AVAILABLE DATA:
# # #

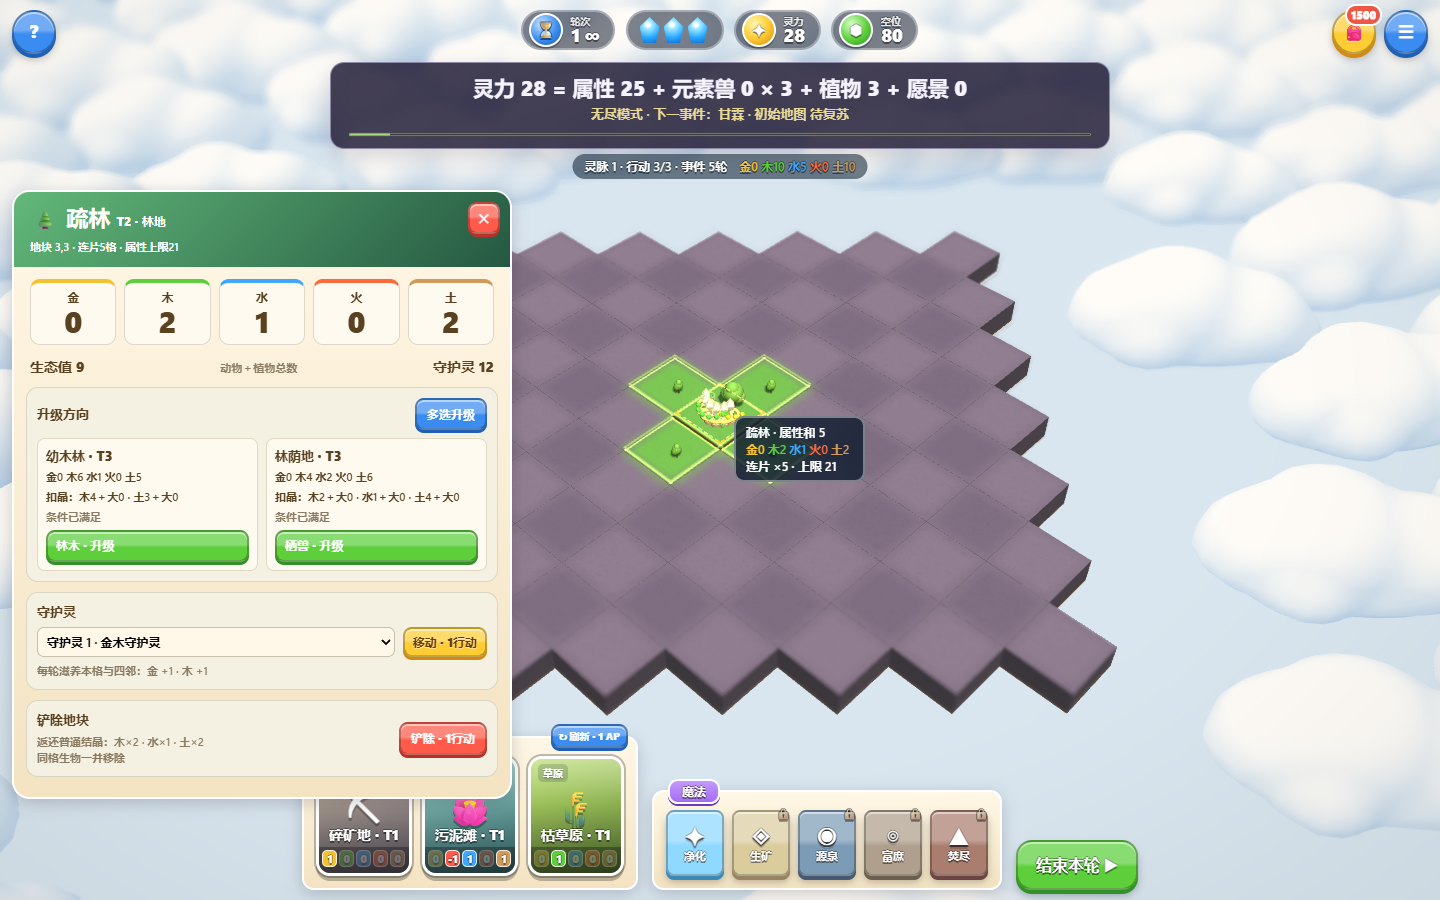
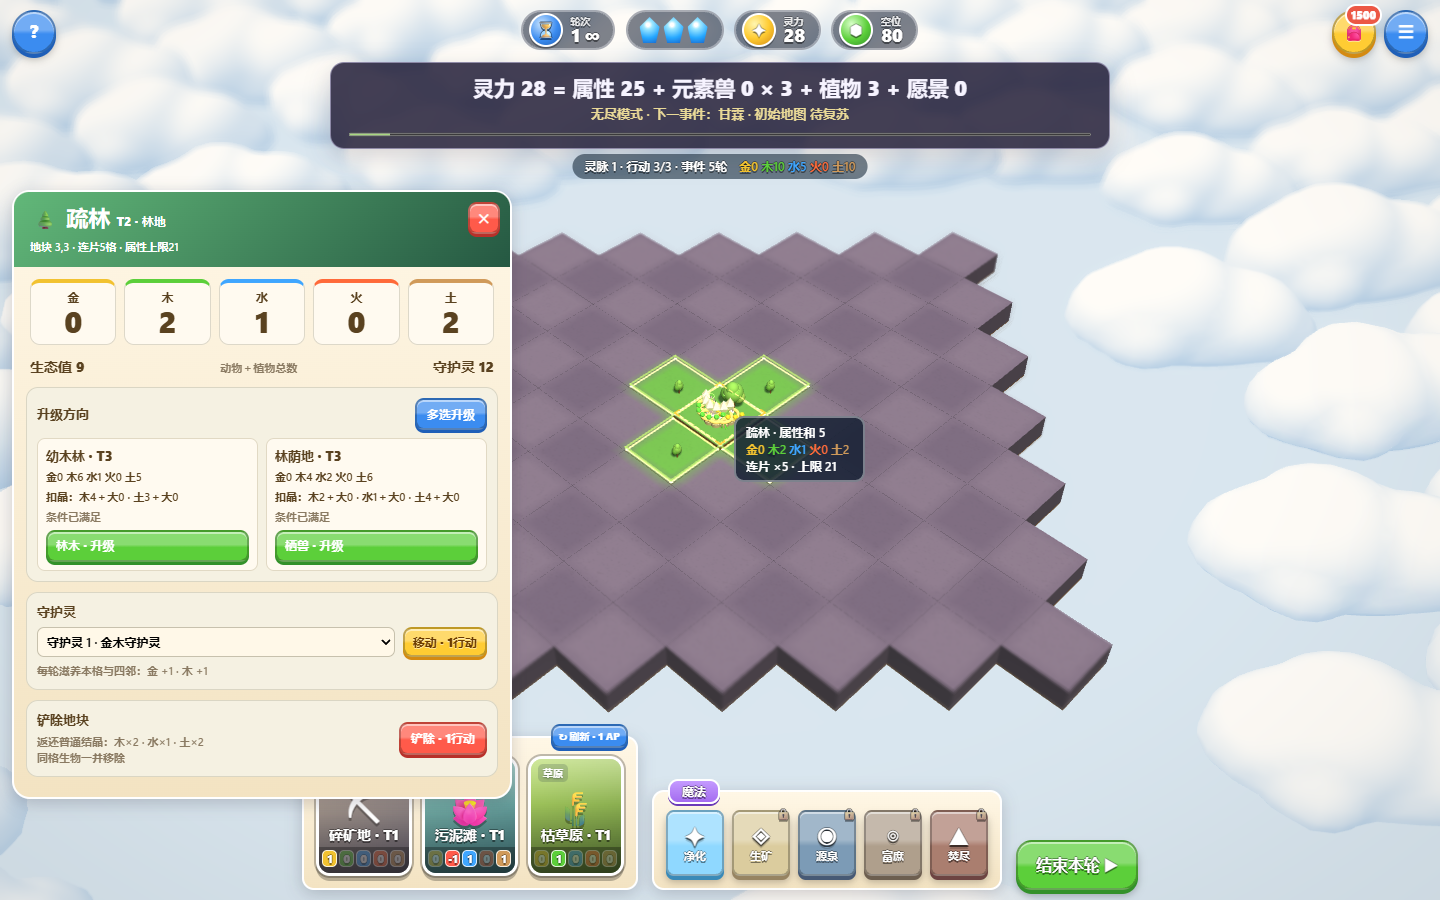
Record verified production nature events, audio and terrain interface

diff --git a/docs/SEASON-UPDATE-2026-10-14.md b/docs/SEASON-UPDATE-2026-10-14.md
@@ -56,3 +56,9 @@
 ![待放卡片属性](screenshots/season-2026-10-14-offer-phone.png)
 
 报告保存于忽略的 `artifacts/season-fast.log`、`season-ui-local.json`、`detail-layout.json`、`crystal-check-local.json`、`demolition-local.json`、`feedback/feedback-report.json`。
+
+## 正式发布
+
+已发布到 https://element-habitat.vercel.app ，部署 `dpl_2yUHhHsvH5qevJpUfYYQ6nEtSqpX` 为 READY / production；游戏源码提交 `7f8144f3894126f6264eaa2ddbe55b4b60e8af6d`。
+
+正式网址直接执行同一套桌面／手机23项检查，全部通过，浏览器、音频与WebGL错误0；没有替换游戏逻辑，只注入只读音频／渲染观察探针。5个音乐阶段均有实际输出。上述新版截图已更新为正式站点捕获；线上报告在忽略的 `artifacts/season-ui-production.json`。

# # #

EXERCISE INSTRUCTIONS: Your answer should consist of the lines of the listing that contain "artifacts", copied as they stand.

OUTPUT OF THE TASK:
 报告保存于忽略的 `artifacts/season-fast.log`、`season-ui-local.json`、`detail-layout.json`、`crystal-check-local.json`、`demolition-local.json`、`feedback/feedback-report.json`。
+正式网址直接执行同一套桌面／手机23项检查，全部通过，浏览器、音频与WebGL错误0；没有替换游戏逻辑，只注入只读音频／渲染观察探针。5个音乐阶段均有实际输出。上述新版截图已更新为正式站点捕获；线上报告在忽略的 `artifacts/season-ui-production.json`。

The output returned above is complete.